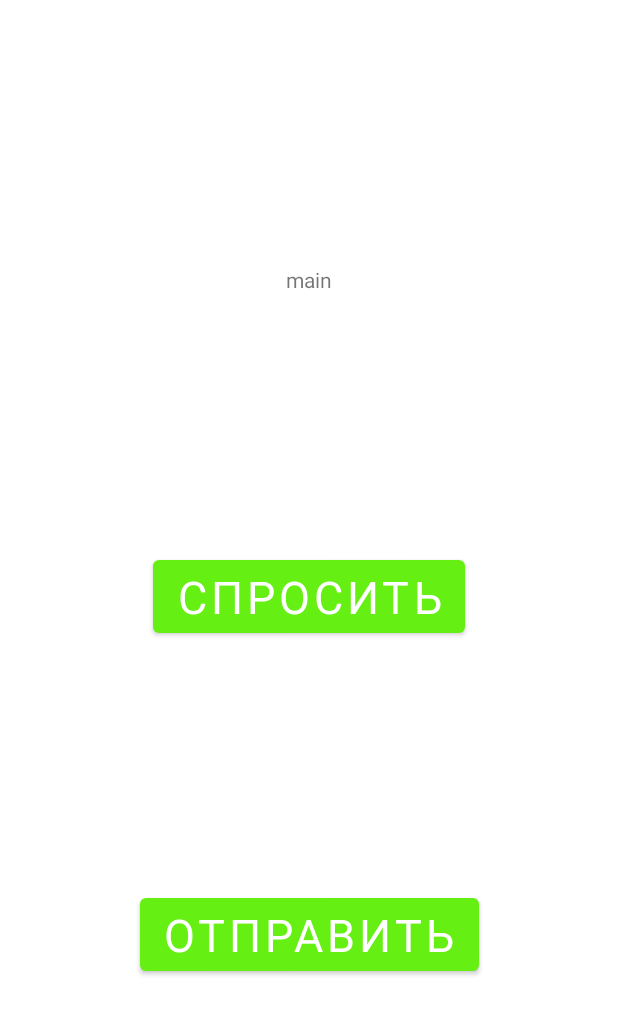
After one commit to mentatusn/base_1728_lesson_4, an Android app: the InterceptActivity screen opened directly, with no data from a screen before it, on a phone screen of 412 x 824 dp. The commit adds this screen. Shown: the top 1015 px of the screen. Run offline under Robolectric (Android 15) with nearby library versions, the phone set to English and light mode, and no system bars; Roboto replaces fonts that are not available here.

Commit message:
урок 5 закончили, разобрали явные и неявные намерения(intent)
 во время урока инфа как снежинки падает нам, а понимается уже когда сугроб наметет окончательно))))

```diff
--- /dev/null
+++ b/app/src/main/java/com/gb/base_1728_lesson_4/InterceptActivity.java
@@ -0,0 +1,28 @@
+package com.gb.base_1728_lesson_4;
+
+import android.content.Intent;
+import android.net.Uri;
+import android.os.Bundle;
+import android.view.View;
+import android.widget.Button;
+import android.widget.TextView;
+
+import androidx.annotation.Nullable;
+import androidx.appcompat.app.AppCompatActivity;
+
+public class InterceptActivity extends AppCompatActivity  {
+
+
+    TextView tv;
+    @Override
+    protected void onCreate(Bundle savedInstanceState) {
+        super.onCreate(savedInstanceState);
+        setContentView(R.layout.activity_main);
+        tv = findViewById(R.id.tv);
+        Bundle bundle =getIntent().getExtras();
+        if(bundle!=null){
+            tv.setText(bundle.getStringArray(Intent.EXTRA_EMAIL)[0]+" "+bundle.getString(Intent.EXTRA_SUBJECT));
+        }
+    }
+
+}
--- a/app/src/main/res/layout/activity_main.xml
+++ b/app/src/main/res/layout/activity_main.xml
@@ -12,7 +12,7 @@
         android:layout_width="wrap_content"
         android:layout_height="wrap_content"
         android:text="@string/main"
-        app:layout_constraintBottom_toBottomOf="parent"
+        app:layout_constraintBottom_toTopOf="@+id/btn"
         app:layout_constraintEnd_toEndOf="parent"
         app:layout_constraintStart_toStartOf="parent"
         app:layout_constraintTop_toTopOf="parent" />
@@ -22,9 +22,20 @@
         android:layout_width="wrap_content"
         android:layout_height="wrap_content"
         android:text="Спросить"
+        app:layout_constraintBottom_toTopOf="@+id/btnSender"
+        app:layout_constraintEnd_toEndOf="parent"
+        app:layout_constraintHorizontal_bias="0.5"
+        app:layout_constraintStart_toStartOf="parent"
+        app:layout_constraintTop_toBottomOf="@+id/tv" />
+
+    <Button
+        android:id="@+id/btnSender"
+        android:layout_width="wrap_content"
+        android:layout_height="wrap_content"
+        android:text="Отправить"
         app:layout_constraintBottom_toBottomOf="parent"
         app:layout_constraintEnd_toEndOf="parent"
         app:layout_constraintStart_toStartOf="parent"
-        app:layout_constraintTop_toBottomOf="@id/tv" />
+        app:layout_constraintTop_toBottomOf="@+id/btn" />
 
 </androidx.constraintlayout.widget.ConstraintLayout>
```
Also changed, not shown: app/src/main/AndroidManifest.xml (+20 -0 lines), app/src/main/java/com/gb/base_1728_lesson_4/MainActivity.java (+10 -0 lines).
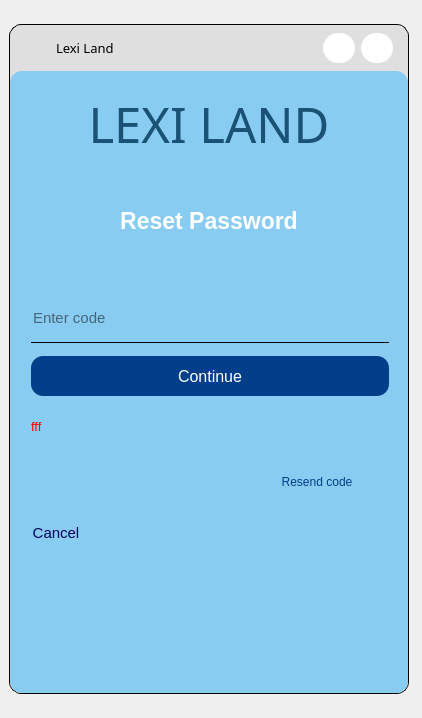
This is UI/forms/login_register.ui in yuukun123/LexiLand as Qt 5 draws it before an edit. The edited form follows.
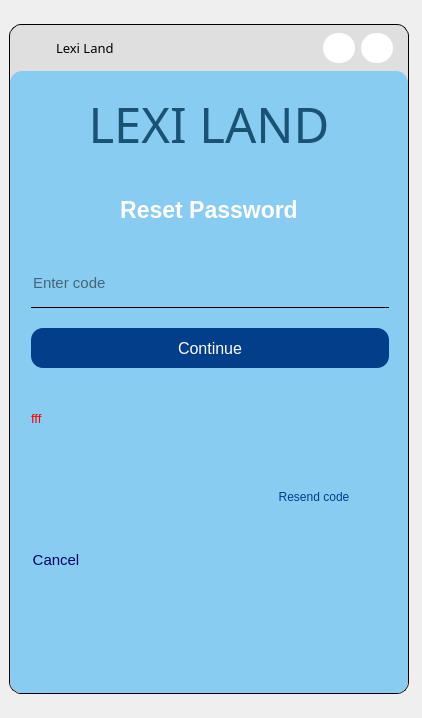
This is the edited form. The open tabs and pages were chosen to show the change. Icons and pictures are not drawn.

```diff
--- a/UI/forms/login_register.ui
+++ b/UI/forms/login_register.ui
@@ -1569,12 +1569,12 @@
                 <property name="maximumSize">
                  <size>
                   <width>16777215</width>
-                  <height>300</height>
+                  <height>332</height>
                  </size>
                 </property>
                 <layout class="QVBoxLayout" name="verticalLayout_18">
                  <property name="spacing">
-                  <number>0</number>
+                  <number>20</number>
                  </property>
                  <property name="leftMargin">
                   <number>11</number>
@@ -1633,12 +1633,6 @@
                  </item>
                  <item>
                   <widget class="QLabel" name="error_8">
-                   <property name="maximumSize">
-                    <size>
-                     <width>16777215</width>
-                     <height>35</height>
-                    </size>
-                   </property>
                    <property name="font">
                     <font>
                      <pointsize>10</pointsize>
@@ -1657,25 +1651,7 @@
                  </item>
                  <item>
                   <widget class="QWidget" name="widget_6" native="true">
-                   <property name="maximumSize">
-                    <size>
-                     <width>16777215</width>
-                     <height>50</height>
-                    </size>
-                   </property>
                    <layout class="QHBoxLayout" name="horizontalLayout">
-                    <property name="leftMargin">
-                     <number>0</number>
-                    </property>
-                    <property name="topMargin">
-                     <number>0</number>
-                    </property>
-                    <property name="rightMargin">
-                     <number>0</number>
-                    </property>
-                    <property name="bottomMargin">
-                     <number>0</number>
-                    </property>
                     <item>
                      <widget class="QLabel" name="countdown_label">
                       <property name="maximumSize">
```
Left out of the diff: 39 changed lines with no effect on the pictures.
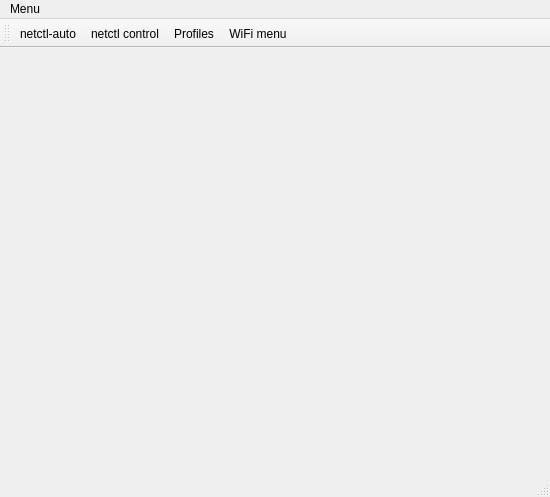
The window that sources/gui/src/mainwindow.ui (arcan1s/netctl-gui) describes before a commit, drawn with Qt 5.
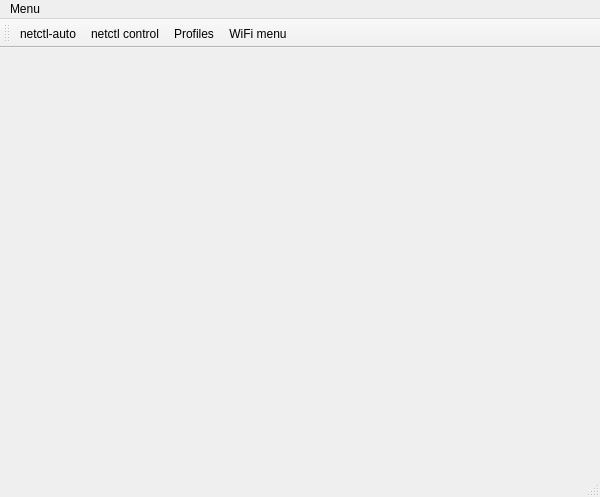
The same window after the commit. Icons and pictures are not drawn.

Diff of the .ui file:
```diff
--- a/sources/gui/src/mainwindow.ui
+++ b/sources/gui/src/mainwindow.ui
@@ -6,7 +6,7 @@
    <rect>
     <x>0</x>
     <y>0</y>
-    <width>550</width>
+    <width>600</width>
     <height>497</height>
    </rect>
   </property>
@@ -33,7 +33,7 @@
     <rect>
      <x>0</x>
      <y>0</y>
-     <width>550</width>
+     <width>600</width>
      <height>22</height>
     </rect>
    </property>
```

· · ·

# WORK INSTRUCTION
Write the lines above out again exactly, excluding every picture.

# WRITTEN ANSWER
After one commit to mentatusn/base_1728_lesson_4, an Android app: the InterceptActivity screen opened directly, with no data from a screen before it, on a phone screen of 412 x 824 dp. The commit adds this screen. Shown: the top 1015 px of the screen. Run offline under Robolectric (Android 15) with nearby library versions, the phone set to English and light mode, and no system bars; Roboto replaces fonts that are not available here.

Commit message:
урок 5 закончили, разобрали явные и неявные намерения(intent)
 во время урока инфа как снежинки падает нам, а понимается уже когда сугроб наметет окончательно))))

```diff
--- /dev/null
+++ b/app/src/main/java/com/gb/base_1728_lesson_4/InterceptActivity.java
@@ -0,0 +1,28 @@
+package com.gb.base_1728_lesson_4;
+
+import android.content.Intent;
+import android.net.Uri;
+import android.os.Bundle;
+import android.view.View;
+import android.widget.Button;
+import android.widget.TextView;
+
+import androidx.annotation.Nullable;
+import androidx.appcompat.app.AppCompatActivity;
+
+public class InterceptActivity extends AppCompatActivity  {
+
+
+    TextView tv;
+    @Override
+    protected void onCreate(Bundle savedInstanceState) {
+        super.onCreate(savedInstanceState);
+        setContentView(R.layout.activity_main);
+        tv = findViewById(R.id.tv);
+        Bundle bundle =getIntent().getExtras();
+        if(bundle!=null){
+            tv.setText(bundle.getStringArray(Intent.EXTRA_EMAIL)[0]+" "+bundle.getString(Intent.EXTRA_SUBJECT));
+        }
+    }
+
+}
--- a/app/src/main/res/layout/activity_main.xml
+++ b/app/src/main/res/layout/activity_main.xml
@@ -12,7 +12,7 @@
         android:layout_width="wrap_content"
         android:layout_height="wrap_content"
         android:text="@string/main"
-        app:layout_constraintBottom_toBottomOf="parent"
+        app:layout_constraintBottom_toTopOf="@+id/btn"
         app:layout_constraintEnd_toEndOf="parent"
         app:layout_constraintStart_toStartOf="parent"
         app:layout_constraintTop_toTopOf="parent" />
@@ -22,9 +22,20 @@
         android:layout_width="wrap_content"
         android:layout_height="wrap_content"
         android:text="Спросить"
+        app:layout_constraintBottom_toTopOf="@+id/btnSender"
+        app:layout_constraintEnd_toEndOf="parent"
+        app:layout_constraintHorizontal_bias="0.5"
+        app:layout_constraintStart_toStartOf="parent"
+        app:layout_constraintTop_toBottomOf="@+id/tv" />
+
+    <Button
+        android:id="@+id/btnSender"
+        android:layout_width="wrap_content"
+        android:layout_height="wrap_content"
+        android:text="Отправить"
         app:layout_constraintBottom_toBottomOf="parent"
         app:layout_constraintEnd_toEndOf="parent"
         app:layout_constraintStart_toStartOf="parent"
-        app:layout_constraintTop_toBottomOf="@id/tv" />
+        app:layout_constraintTop_toBottomOf="@+id/btn" />
 
 </androidx.constraintlayout.widget.ConstraintLayout>
```
Also changed, not shown: app/src/main/AndroidManifest.xml (+20 -0 lines), app/src/main/java/com/gb/base_1728_lesson_4/MainActivity.java (+10 -0 lines).
This is UI/forms/login_register.ui in yuukun123/LexiLand as Qt 5 draws it before an edit. The edited form follows.
This is the edited form. The open tabs and pages were chosen to show the change. Icons and pictures are not drawn.

```diff
--- a/UI/forms/login_register.ui
+++ b/UI/forms/login_register.ui
@@ -1569,12 +1569,12 @@
                 <property name="maximumSize">
                  <size>
                   <width>16777215</width>
-                  <height>300</height>
+                  <height>332</height>
                  </size>
                 </property>
                 <layout class="QVBoxLayout" name="verticalLayout_18">
                  <property name="spacing">
-                  <number>0</number>
+                  <number>20</number>
                  </property>
                  <property name="leftMargin">
                   <number>11</number>
@@ -1633,12 +1633,6 @@
                  </item>
                  <item>
                   <widget class="QLabel" name="error_8">
-                   <property name="maximumSize">
-                    <size>
-                     <width>16777215</width>
-                     <height>35</height>
-                    </size>
-                   </property>
                    <property name="font">
                     <font>
                      <pointsize>10</pointsize>
@@ -1657,25 +1651,7 @@
                  </item>
                  <item>
                   <widget class="QWidget" name="widget_6" native="true">
-                   <property name="maximumSize">
-                    <size>
-                     <width>16777215</width>
-                     <height>50</height>
-                    </size>
-                   </property>
                    <layout class="QHBoxLayout" name="horizontalLayout">
-                    <property name="leftMargin">
-                     <number>0</number>
-                    </property>
-                    <property name="topMargin">
-                     <number>0</number>
-                    </property>
-                    <property name="rightMargin">
-                     <number>0</number>
-                    </property>
-                    <property name="bottomMargin">
-                     <number>0</number>
-                    </property>
                     <item>
                      <widget class="QLabel" name="countdown_label">
                       <property name="maximumSize">
```
Left out of the diff: 39 changed lines with no effect on the pictures.
The window that sources/gui/src/mainwindow.ui (arcan1s/netctl-gui) describes before a commit, drawn with Qt 5.
The same window after the commit. Icons and pictures are not drawn.

Diff of the .ui file:
```diff
--- a/sources/gui/src/mainwindow.ui
+++ b/sources/gui/src/mainwindow.ui
@@ -6,7 +6,7 @@
    <rect>
     <x>0</x>
     <y>0</y>
-    <width>550</width>
+    <width>600</width>
     <height>497</height>
    </rect>
   </property>
@@ -33,7 +33,7 @@
     <rect>
      <x>0</x>
      <y>0</y>
-     <width>550</width>
+     <width>600</width>
      <height>22</height>
     </rect>
    </property>
```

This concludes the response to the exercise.